My Life in the Royal Marines Band Service - Circa 1947-1968
by Michael G. Hutton
of the band returned to the UK after two years or more and we all went
our separate ways, some of them I've never seen since. Having passed
the promotion courses in Malta I was promoted to full Corporal and drafted
into the Staff Band of the School of Music in Deal where I met for the
first time Lt Col Vivian Dunn who had become the principal Director
of Music RM. Little did I realize at that time that 10 years hence I
would end up as Bandmaster of that premier band in the Royal Marines.
Staff Band duties were many and varied over the next three and a half
years and during that time I was involved in more musical activities
in and around Kent as well as my RM duties in barracks.

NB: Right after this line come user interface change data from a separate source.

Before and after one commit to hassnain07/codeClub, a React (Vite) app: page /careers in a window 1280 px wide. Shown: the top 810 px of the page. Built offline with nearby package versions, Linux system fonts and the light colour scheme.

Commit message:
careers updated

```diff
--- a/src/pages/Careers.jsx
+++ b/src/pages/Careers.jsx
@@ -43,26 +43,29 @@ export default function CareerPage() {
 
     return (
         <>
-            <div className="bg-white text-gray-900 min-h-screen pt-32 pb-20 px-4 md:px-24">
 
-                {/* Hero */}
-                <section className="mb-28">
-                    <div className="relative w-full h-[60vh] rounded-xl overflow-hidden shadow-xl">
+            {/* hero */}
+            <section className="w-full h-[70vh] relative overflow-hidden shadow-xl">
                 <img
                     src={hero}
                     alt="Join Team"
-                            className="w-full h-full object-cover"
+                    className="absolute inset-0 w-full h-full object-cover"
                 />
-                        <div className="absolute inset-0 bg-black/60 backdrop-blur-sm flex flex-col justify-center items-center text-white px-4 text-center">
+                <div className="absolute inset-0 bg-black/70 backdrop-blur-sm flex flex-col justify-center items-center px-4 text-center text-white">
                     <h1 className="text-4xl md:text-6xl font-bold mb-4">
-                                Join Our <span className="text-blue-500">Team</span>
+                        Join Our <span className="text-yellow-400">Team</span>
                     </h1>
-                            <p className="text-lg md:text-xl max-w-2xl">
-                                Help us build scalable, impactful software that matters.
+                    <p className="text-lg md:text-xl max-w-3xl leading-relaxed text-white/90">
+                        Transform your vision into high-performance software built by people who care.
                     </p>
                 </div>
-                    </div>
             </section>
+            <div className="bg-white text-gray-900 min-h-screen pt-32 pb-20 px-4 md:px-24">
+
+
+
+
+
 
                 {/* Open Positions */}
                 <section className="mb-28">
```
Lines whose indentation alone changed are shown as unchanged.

There had been
a momentous change at the School of Music in the couple of years that
I had been away which culminated in the arrival of Col Vivian Dunn in
Deal. He had been the Musical Director of the Royal Yacht Band based

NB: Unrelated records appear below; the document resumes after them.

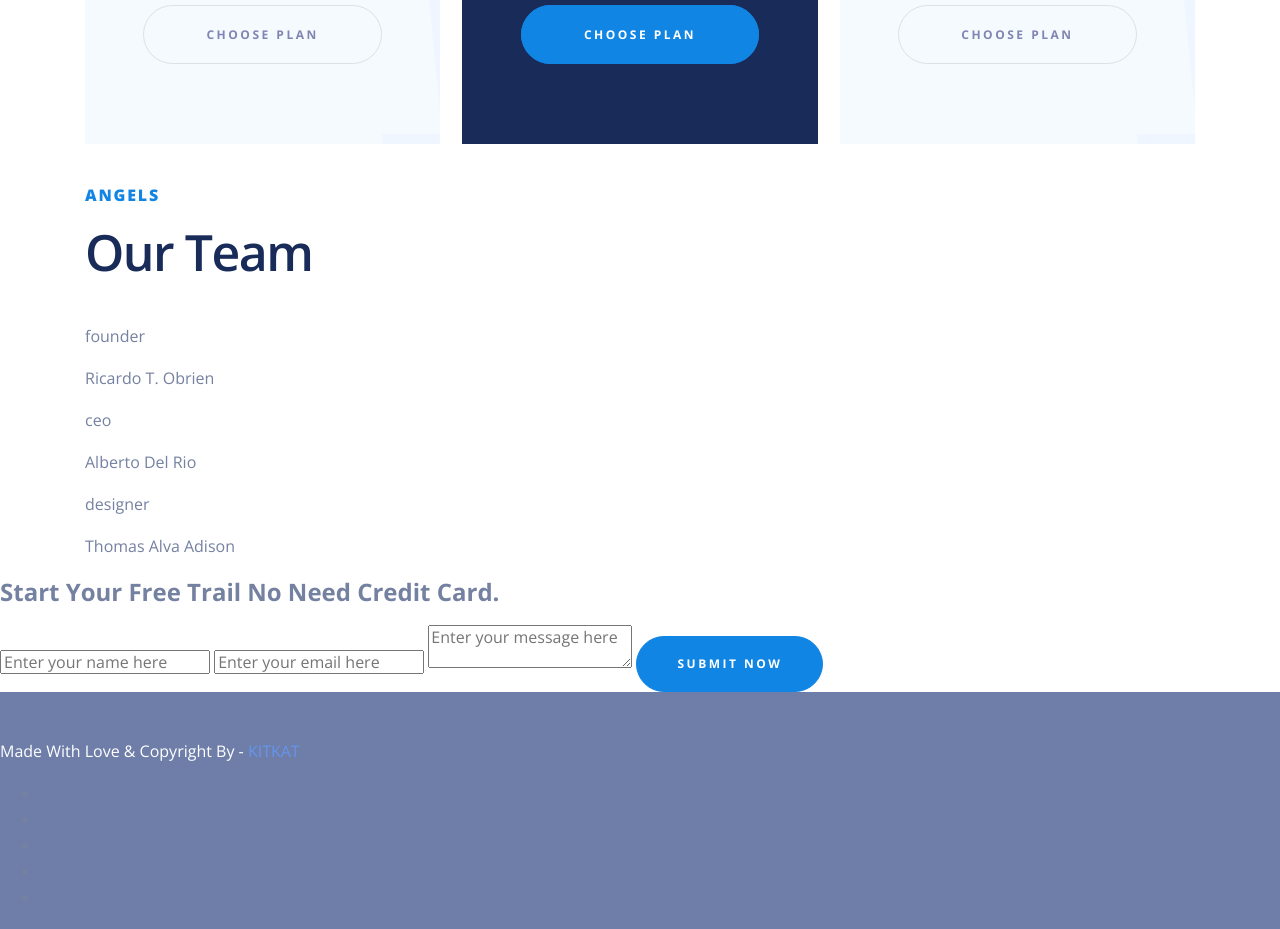
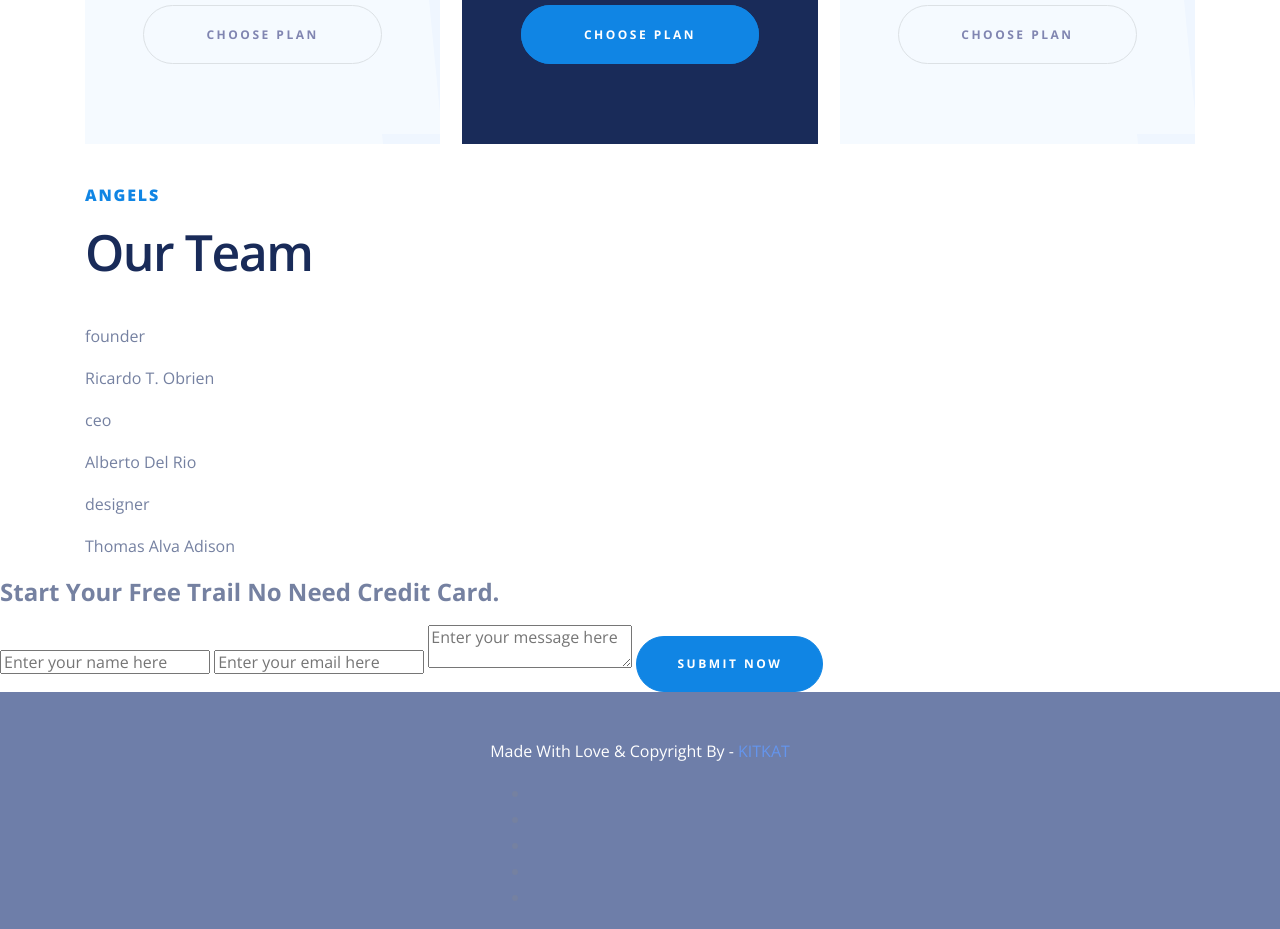
Before and after one commit to Belosvet-star/KitKat, a plain HTML site: page index.html in a window 1280 px wide. Shown: the part 8028-8957 px from the top of the page. Drawn offline with nearby package versions, Linux system fonts and the light colour scheme.

Commit message:
что то меняла

```diff
--- a/css/style.css
+++ b/css/style.css
@@ -649,8 +649,8 @@ a.video-app{
     padding-left: 17px;
 }
 .footer{
-    display: flex
-
+    display: flex;
+   justify-content: space-around;
 }
 .footer p{
     color: #fff;
```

in Portsmouth for many years (a position that his father had purchased
for him in the late 30s) and that band along with the Plymouth and Chatham

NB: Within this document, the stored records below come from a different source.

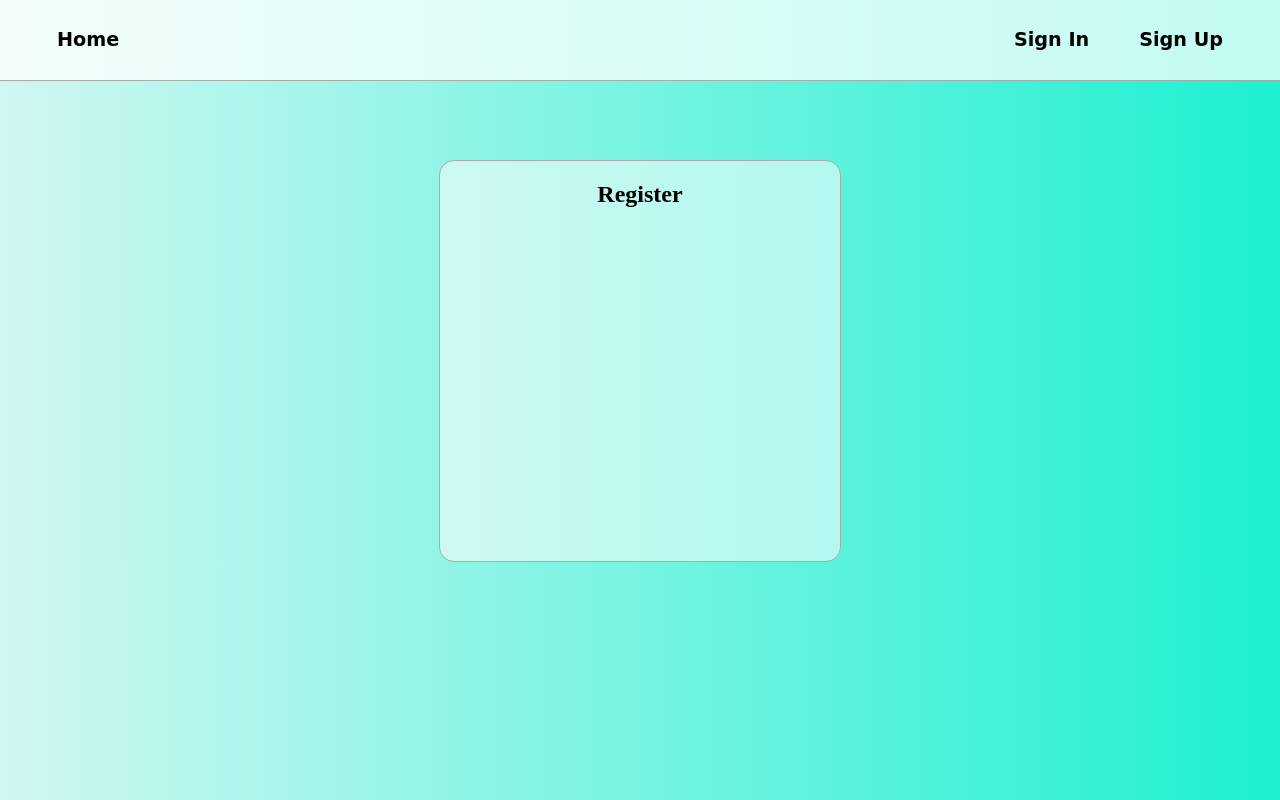
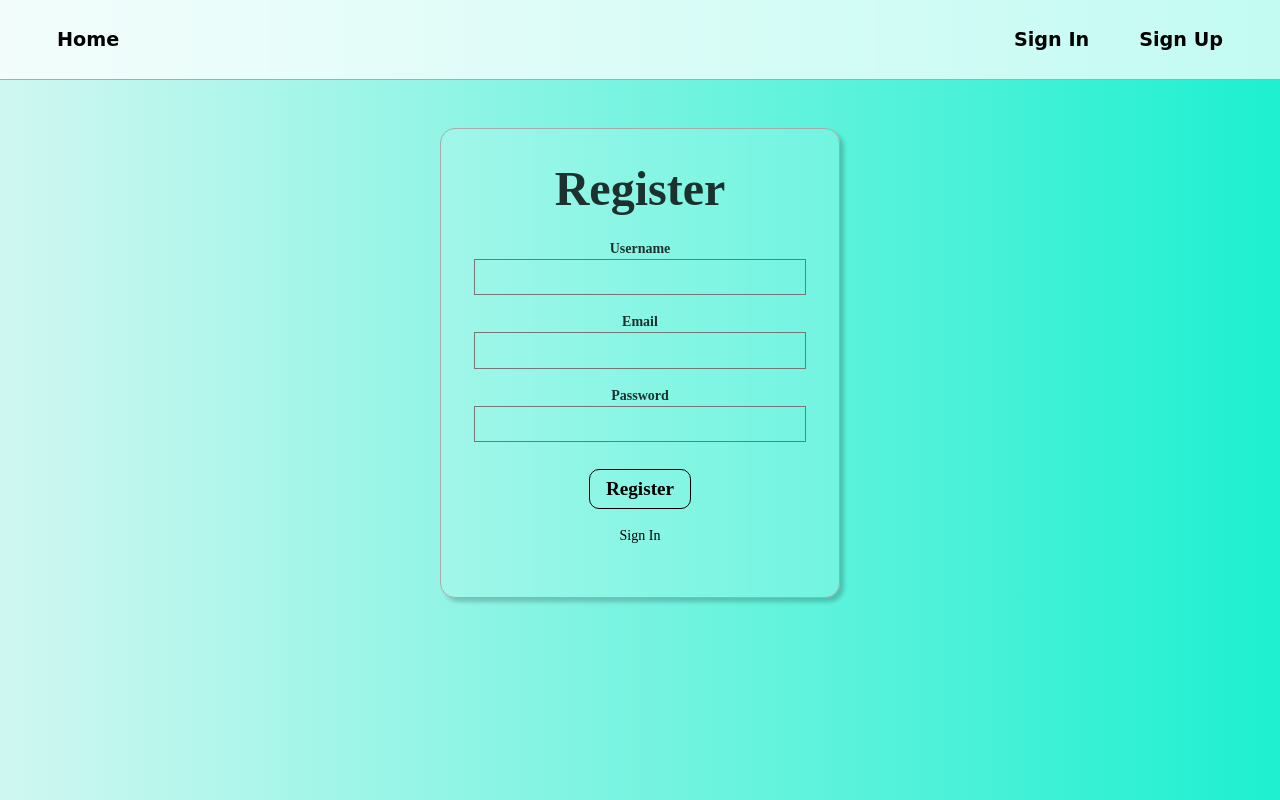
Before and after one commit to MaksymPrudnik/social-blog, a React (Create React App) app: page /register in a window 1280 px wide. Built offline with nearby package versions, Linux system fonts and the light colour scheme.

Commit message:
added tachyons, finished view of registr and signin

```diff
--- a/package.json
+++ b/package.json
@@ -10,7 +10,8 @@
     "react-dom": "^16.13.1",
     "react-redux": "^7.2.1",
     "react-router-dom": "^5.2.0",
-    "react-scripts": "3.4.3"
+    "react-scripts": "3.4.3",
+    "tachyons": "^4.12.0"
   },
   "scripts": {
     "start": "react-scripts start",
--- a/src/App.js
+++ b/src/App.js
@@ -10,6 +10,7 @@ import Home from './components/Routes/Home/Home';
 import SignIn from './components/Routes/Signin/SingIn';
 import Register from './components/Routes/Register/Register';
 
+import 'tachyons';
 import './App.css';
 
 const App = () => {
--- a/src/components/Navigation/Navigation.css
+++ b/src/components/Navigation/Navigation.css
@@ -29,7 +29,7 @@
   flex-grow: 2;
 }
 
-.link {
+.nav-link {
   line-height: 10vh;
   width: 100%;
   text-decoration: none;
--- a/src/components/Navigation/Navigation.js
+++ b/src/components/Navigation/Navigation.js
@@ -7,10 +7,10 @@ const Navigation = () => {
   return (
     <nav className='nav-container'>
       <ul className='link-list'>
-        <li className='list-link'><Link className='link' to='/'>Home</Link></li>
+        <li className='list-link'><Link className='nav-link db' to='/'>Home</Link></li>
         <li className='spacer'></li>
-        <li className='list-link'><Link className='link' to='/signin'>Sign In</Link></li>
-        <li className='list-link'><Link className='link' to='/register'>Sign Up</Link></li>
+        <li className='list-link'><Link className='nav-link db' to='/signin'>Sign In</Link></li>
+        <li className='list-link'><Link className='nav-link db' to='/register'>Sign Up</Link></li>
       </ul>
     </nav>
   )
--- a/src/components/Routes/Register/Register.css
+++ b/src/components/Routes/Register/Register.css
@@ -1,14 +1,19 @@
 .register-section {
   width: 100%;
-  margin-top: 5rem;
+  margin-top: 3rem;
   display: flex;
   justify-content: center;
 }
 
 .register-box {
   min-width: 400px;
-  height: 400px;
-  background-color: #fff8;
+  background-color: #fff2;
   border: 1.5px solid #aaa;
   border-radius: 15px;
+  box-shadow: 4px 4px 4px #0003;
 }
+
+.register-button {
+  border-radius: 10px;
+  font-size: 1.2rem;
+}
--- a/src/components/Routes/Register/Register.js
+++ b/src/components/Routes/Register/Register.js
@@ -1,13 +1,66 @@
 import React from 'react';
+import { Link } from 'react-router-dom';
 
 import './Register.css';
 
 const Register = () => {
   return (
     <section className='register-section'>
-      <div className='register-box'>
-        <h1>Register</h1>
-      </div>
+      <main className="pa4 black-80 signin-box">
+        <div className="measure">
+          <fieldset id="sign_up" className="ba b--transparent ph0 mh0">
+            <legend className="f1 fw6 ph0 mh0">Register</legend>
+            <div className="mt3">
+              <label className="db fw6 lh-copy f6" htmlFor="username">Username</label>
+              <input
+                className="pa2 input-reset ba bg-transparent hover-bg-black hover-white w-100"
+                type="text"
+                name="username"
+                id="username"
+                required
+                />
+            </div>
+            <div className="mt3">
+              <label className="db fw6 lh-copy f6" htmlFor="email-address">Email</label>
+              <input
+                className="pa2 input-reset ba bg-transparent hover-bg-black hover-white w-100"
+                type="email"
+                name="email-address"
+                id="email-address"
+                required
+                />
+            </div>
+            <div className="mv3">
+              <label className="db fw6 lh-copy f6" htmlFor="password">Password</label>
+              <input
+                className="b pa2 input-reset ba bg-transparent hover-bg-black hover-white w-100"
+                type="password"
+                name="password"
+                id="password"
+                required
+                />
+            </div>
+          </fieldset>
+          <div>
+            <input
+              className="register-button b ph3 pv2 input-reset ba b--black bg-transparent grow pointer dib"
+              type="submit"
+              value="Register"
+            />
+          </div>
+          <div className="lh-copy mt3">
+            <Link to='/signin' className="f6 link dim black db pointer">Sign In</Link>
+          </div>
+          <div className='fail_message fw6' style={{
+            backgroundColor: "#af111166",
+            fontSize: '1.2rem',
+            color: '#000',
+            lineHeight: '40px'
+            }}>
+            <p></p>
+          </div>
+        </div>
+      </main>
     </section>
   )
 }
--- a/src/components/Routes/Signin/Signin.css
+++ b/src/components/Routes/Signin/Signin.css
@@ -1,14 +1,19 @@
 .signin-section {
   width: 100%;
-  margin-top: 5rem;
+  margin-top: 3rem;
   display: flex;
   justify-content: center;
 }
 
 .signin-box {
   min-width: 400px;
-  height: 400px;
-  background-color: #fff8;
+  background-color: #fff2;
   border: 1.5px solid #aaa;
   border-radius: 15px;
+  box-shadow: 4px 4px 4px #0003;
 }
+
+.signin-button {
+  border-radius: 10px;
+  font-size: 1.2rem;
+}
--- a/src/components/Routes/Signin/SingIn.js
+++ b/src/components/Routes/Signin/SingIn.js
@@ -1,13 +1,56 @@
 import React from 'react';
+import { Link } from 'react-router-dom';
 
 import './Signin.css';
 
 const SignIn = () => {
   return (
     <section className='signin-section'>
-      <div className='signin-box'>
-        <h1>Sign In</h1>
-      </div>
+      <main className="pa4 black-80 signin-box">
+        <div className="measure">
+          <fieldset id="sign_up" className="ba b--transparent ph0 mh0">
+            <legend className="f1 fw6 ph0 mh0">Sign In</legend>
+            <div className="mt3">
+              <label className="db fw6 lh-copy f6" htmlFor="email-address">Email</label>
+              <input
+                className="pa2 input-reset ba bg-transparent hover-bg-black hover-white w-100"
+                type="email"
+                name="email-address"
+                id="email-address"
+                required
+                />
+            </div>
+            <div className="mv3">
+              <label className="db fw6 lh-copy f6" htmlFor="password">Password</label>
+              <input
+                className="b pa2 input-reset ba bg-transparent hover-bg-black hover-white w-100"
+                type="password"
+                name="password"
+                id="password"
+                required
+                />
+            </div>
+          </fieldset>
+          <div>
+            <input
+              className="signin-button b ph3 pv2 input-reset ba b--black bg-transparent grow pointer dib"
+              type="submit"
+              value="Sign in"
+            />
+          </div>
+          <div className="lh-copy mt3">
+            <Link to='/register' className="f6 link dim black db pointer">Register</Link>
+          </div>
+          <div className='fail_message fw6' style={{
+            backgroundColor: "#af111166",
+            fontSize: '1.2rem',
+            color: '#000',
+            lineHeight: '40px'
+            }}>
+            <p></p>
+          </div>
+        </div>
+      </main>
     </section>
   )
 }
```
Also changed, not shown: 1 other file (tests, documents, lock files or other folders).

Divisional Bands had been run by private subscriptions and were not
part of the RMSM even though they wore a similar uniform.
Our duties in the Staff Band covered a vast range of activities including the Depot parades every day for recruits training. There were over five hundred of them under instruction most of the time as the Depot was where they joined up and received their initial training. There were church parades most Sundays - Band on the march then Orchestra in church. Then once a month the whole parade would march down the strand, on to the sea front, turn left by the Regent Cinema and back through the main street along the strand again and in through South Barracks gates. I can tell you that was quite a hike! The only one that could beat that was Winton Churchill's Funeral when we marched and played for three hours.
Since I had been away in Malta the boys wing had moved their accommodation into a new building in North Barracks which was shared with the RM recruits, also a brand new dining hall complex which catered for all, leaving East Barracks just for training and teaching boy musicians. This was all opened by the Queen Mother in the early 50s.
concerts were held every week in our own concert hall run by the PDM
for his benefit and so that promotion classes would get experience conducting
the orchestra. These were very popular with the staff and by the local
community who would fight for tickets! Recordings at EMI studios in
Maida Vale London and broadcasts on the BBC for 'Listen to the Band,'
'Marching and Waltzing' and 'Friday Night is Music Night' were very
frequent. I also remember in those couple of years performing at two
Royal Tournaments and two Edinburgh Tattoo's. We also embarked on a
two week tour of Canada performing concerts in Toronto, Montreal, London
Ontario and Vancouver.
Richard Valentine -1996 - 2010 © - All rights reserved